A bit about notation

Generally, we use the symbols $\ystar$ and $y$ to indicate two slightly different concepts. The symbol $\ystar$ denotes the actual observation that we have obtained experimentally. This is the true data that we have. The symbol $y$ denotes any data that has been simulated from the likelihood. Generally I will try my best to be consistent but sometimes I might use sloppy notation.

Another point of confusion is whether $\ystar$ denotes one observation or many observations. The answer is that it depends on your assumptions and on your specific applications. In practice, I noticed that if the simulator outputs something that belongs to e.g. $(1, 2.5)^\top\in \mathbb{R}^2$ then the observation will be $\ystar = (1, 2.5)^\top$. That is, we gather together everything that gets spit out of the simulator on a single run and call that $\ystar$.

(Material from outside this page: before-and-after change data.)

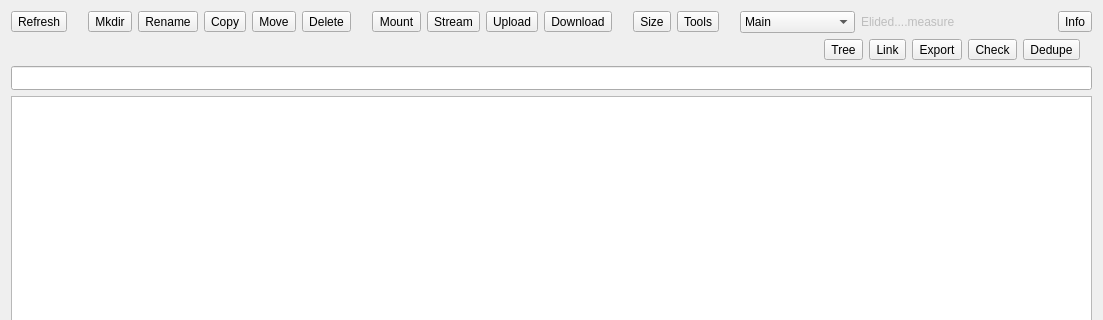
Above: src/remote_widget.ui from manprint/RcloneBrowser before the change; both pictures show x 0 to 1103 and y 0 to 320 of the 1103 by 552 pixel window. Below: the same form after it.
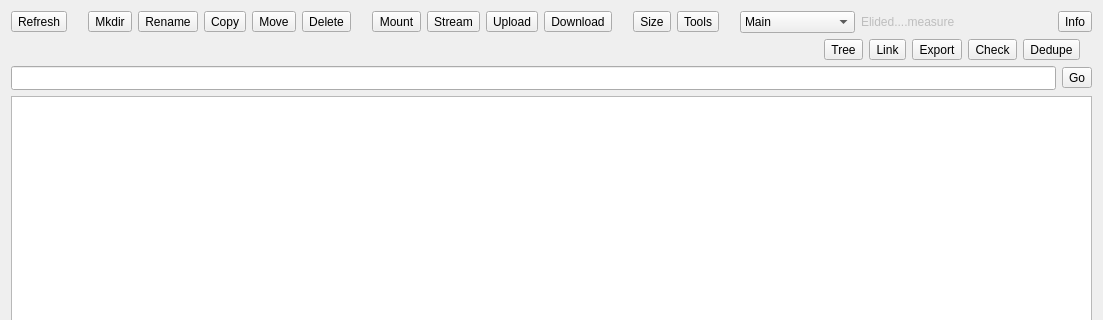
That is the form after the change.

Commit message: sub-phase(10.1): editable path with Go (#16); rootless remotes

What changed in the file:
```diff
--- a/src/remote_widget.ui
+++ b/src/remote_widget.ui
@@ -415,6 +415,20 @@
         </widget>
        </item>
        <item>
+        <layout class="QHBoxLayout" name="pathLayout">
+         <property name="leftMargin">
+          <number>0</number>
+         </property>
+         <property name="topMargin">
+          <number>0</number>
+         </property>
+         <property name="rightMargin">
+          <number>0</number>
+         </property>
+         <property name="bottomMargin">
+          <number>0</number>
+         </property>
+         <item>
         <widget class="QLineEdit" name="path">
          <property name="sizePolicy">
           <sizepolicy hsizetype="Expanding" vsizetype="Preferred">
@@ -429,9 +443,24 @@
           </size>
          </property>
          <property name="readOnly">
-          <bool>true</bool>
-         </property>
-        </widget>
+            <bool>false</bool>
+           </property>
+          </widget>
+         </item>
+         <item>
+          <widget class="QToolButton" name="goPath">
+           <property name="toolTip">
+            <string>Open the typed path</string>
+           </property>
+           <property name="text">
+            <string>Go</string>
+           </property>
+           <property name="autoRaise">
+            <bool>false</bool>
+           </property>
+          </widget>
+         </item>
+        </layout>
        </item>
        <item>
         <widget class="QTreeView" name="tree">
```
Left out of the diff: 12 changed lines with no effect on the pictures. Lines whose indentation alone changed are shown as unchanged. The commit also changes 9 other files.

The key idea

Okay so we have a likelihood that we cannot evaluate but that we can simulate from. How can we get samples $\theta^{(1)},\ldots, \theta^{(N)}$ from the posterior $p(\theta \mid \ystar)$? See the problem is that we can only simulate parameters from the prior $\theta \sim p(\theta)$ (since we have chosen the prior, we might as well choose one we can sample from) or data from the simulator/likelihood $y \sim p(y \mid \theta)$. However, we don’t have any obvious way of simulating data from the posterior density $\theta\sim p(\theta\mid \ystar)$ indeed one of our assumptions is that we literally cannot do that directly.

Instead, we can come up with some indirect method. If you sample a parameter from the prior $\theta\isample \sim p(\theta)$ then this has no information about the true observed data $\ystar$. Indeed the key difference between the prior $p(\theta)$ and the posterior $p(\theta \mid \ystar)$ is that the latter contains information about the data $\ystar$ thanks to the likelihood $p(\ystar \mid \theta)$. Since the likelihood is the only thing containing information about the data $\ystar$ we must use it somehow. One of the most elementary ways of doing that is to take our prior sample $\theta\isample$ feed it through the simulator to obtain some data from the likelihood $y\isample \sim p(y \mid \theta\isample)$. At this point $\theta\isample$ is still just a sample from the prior (not the posterior) but if we are incredibly lucky then maybe $\theta\isample$ will have generated data $y\isample$ that is very similar (or even identical!) to $\ystar$. This leads to the following remark:

If generate many parameters from the prior and use them to generate data from the likelihood the chances are that some of that generated data will be quite close to the observed data. If we now discard all those parameters that led to rubbish simulated data and only keep those that produced verisimilar data, then we are left with parameters that probably are quite similar to the true parameter.

This is the core intuition behind an algorithm called Rejection ABC which I will talk in the subchapter “Rejection ABC”.